As I’ve been reflecting on the importance of worship this past week (yes, I really do sit around and think about Chris’ sermons!) an experience has come back to me that reminds me of the true heart of worship. Several years ago, Chris and I were working in a church that had, I felt, an extremely BORING service. I thought the music was too old and too slow, the prayers too long and the traditions, well, too traditional. One Sunday during praise and worship time, my sister and I were griping to each other about the music. I leaned over to her and made some snarky comment which had us both laughing out loud when I turned around and looked behind me. There was an older gentleman standing just behind us, worshiping with his adult son. He was not a tall gentleman, and it occurred to me in that moment that each time I leaned over to chat and laugh with my sister, I was blocking his view of the screen on which the song lyrics were printed.
God convicted me in that moment in a way that wiped the smug smile right off of my face and tore open my heart. Not only had I hindered myself and my sister from worshiping God that morning, I was hindering the gentleman behind me as well!!
In that moment, there was only one response I could make. I knelt at the altar rail during prayer, humbled and ashamed, and begged God’s forgiveness for my arrogance and insensitivity. I also asked God to be present with me in worship, to help me fix my eyes upon him and to truly cultivate within me a heart for worship.
This became my prayer each Sunday as I entered into service. I prayed for focus, I prayed to experience the presence of God, and I prayed that others would do the same. As the months passed, I found that it was no longer an effort for me to experience God in worship. I stopped being so focused on the outside elements of worship (like music and traditions) and focused on its true purpose—to draw us into the heart of God. Worship became sacred to me in a way it never had before. Now, when I enter into worship, it is with the conviction and assurance that I will encounter the living God, our creator God, my redeemer God. The music no longer matters, the traditions no longer matter, the length of the pastoral prayer no longer matters. God is there and I am there to praise him and receive his Word. That is the heart of worship.

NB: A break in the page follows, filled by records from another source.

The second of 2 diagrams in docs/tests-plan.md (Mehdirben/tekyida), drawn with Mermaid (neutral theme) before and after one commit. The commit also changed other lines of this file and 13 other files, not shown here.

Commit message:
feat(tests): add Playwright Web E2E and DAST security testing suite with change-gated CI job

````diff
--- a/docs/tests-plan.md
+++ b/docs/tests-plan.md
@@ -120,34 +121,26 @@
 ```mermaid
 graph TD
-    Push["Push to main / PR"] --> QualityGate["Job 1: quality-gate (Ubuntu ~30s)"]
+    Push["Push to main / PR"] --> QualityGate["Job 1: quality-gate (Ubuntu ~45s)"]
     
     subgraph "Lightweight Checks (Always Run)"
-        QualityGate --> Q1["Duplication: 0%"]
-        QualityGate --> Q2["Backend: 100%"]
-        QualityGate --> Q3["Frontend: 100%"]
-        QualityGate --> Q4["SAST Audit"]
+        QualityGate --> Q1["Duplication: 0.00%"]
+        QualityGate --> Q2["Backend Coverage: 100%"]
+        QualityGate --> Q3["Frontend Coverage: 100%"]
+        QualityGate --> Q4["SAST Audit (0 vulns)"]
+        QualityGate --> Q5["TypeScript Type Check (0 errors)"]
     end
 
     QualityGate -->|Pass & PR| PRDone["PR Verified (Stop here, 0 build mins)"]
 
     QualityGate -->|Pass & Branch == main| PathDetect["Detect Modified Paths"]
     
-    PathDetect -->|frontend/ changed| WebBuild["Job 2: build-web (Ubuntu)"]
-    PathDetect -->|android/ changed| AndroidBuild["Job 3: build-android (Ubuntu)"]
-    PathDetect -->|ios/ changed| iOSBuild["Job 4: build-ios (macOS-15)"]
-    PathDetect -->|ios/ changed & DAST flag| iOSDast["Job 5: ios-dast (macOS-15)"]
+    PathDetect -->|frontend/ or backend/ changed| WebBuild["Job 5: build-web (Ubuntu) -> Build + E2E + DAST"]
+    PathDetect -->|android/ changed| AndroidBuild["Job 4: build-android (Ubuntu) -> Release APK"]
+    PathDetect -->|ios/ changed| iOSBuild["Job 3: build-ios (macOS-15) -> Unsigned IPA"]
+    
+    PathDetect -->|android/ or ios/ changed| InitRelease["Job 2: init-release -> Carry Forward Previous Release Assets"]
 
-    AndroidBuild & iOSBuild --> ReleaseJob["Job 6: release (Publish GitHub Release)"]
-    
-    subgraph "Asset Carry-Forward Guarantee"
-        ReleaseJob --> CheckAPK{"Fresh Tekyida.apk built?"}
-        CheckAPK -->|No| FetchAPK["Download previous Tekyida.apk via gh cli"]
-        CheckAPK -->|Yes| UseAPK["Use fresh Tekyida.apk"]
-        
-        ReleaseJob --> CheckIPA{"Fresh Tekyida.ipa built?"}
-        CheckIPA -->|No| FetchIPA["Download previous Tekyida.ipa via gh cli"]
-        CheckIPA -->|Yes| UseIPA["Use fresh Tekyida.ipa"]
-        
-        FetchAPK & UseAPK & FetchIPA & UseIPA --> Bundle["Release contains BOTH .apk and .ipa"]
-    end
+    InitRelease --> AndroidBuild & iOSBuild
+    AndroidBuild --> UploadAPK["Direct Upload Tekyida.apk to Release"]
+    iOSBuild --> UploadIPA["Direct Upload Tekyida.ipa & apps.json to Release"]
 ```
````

As you respond to Chris’ challenge in the next week, remember that it’s not a question of “fixing” worship but a question of what you would be willing to change about your worship so that people who have never experienced the presence of God would have that opportunity-- that they would learn to worship in the heart of God.
Blessings and Peace,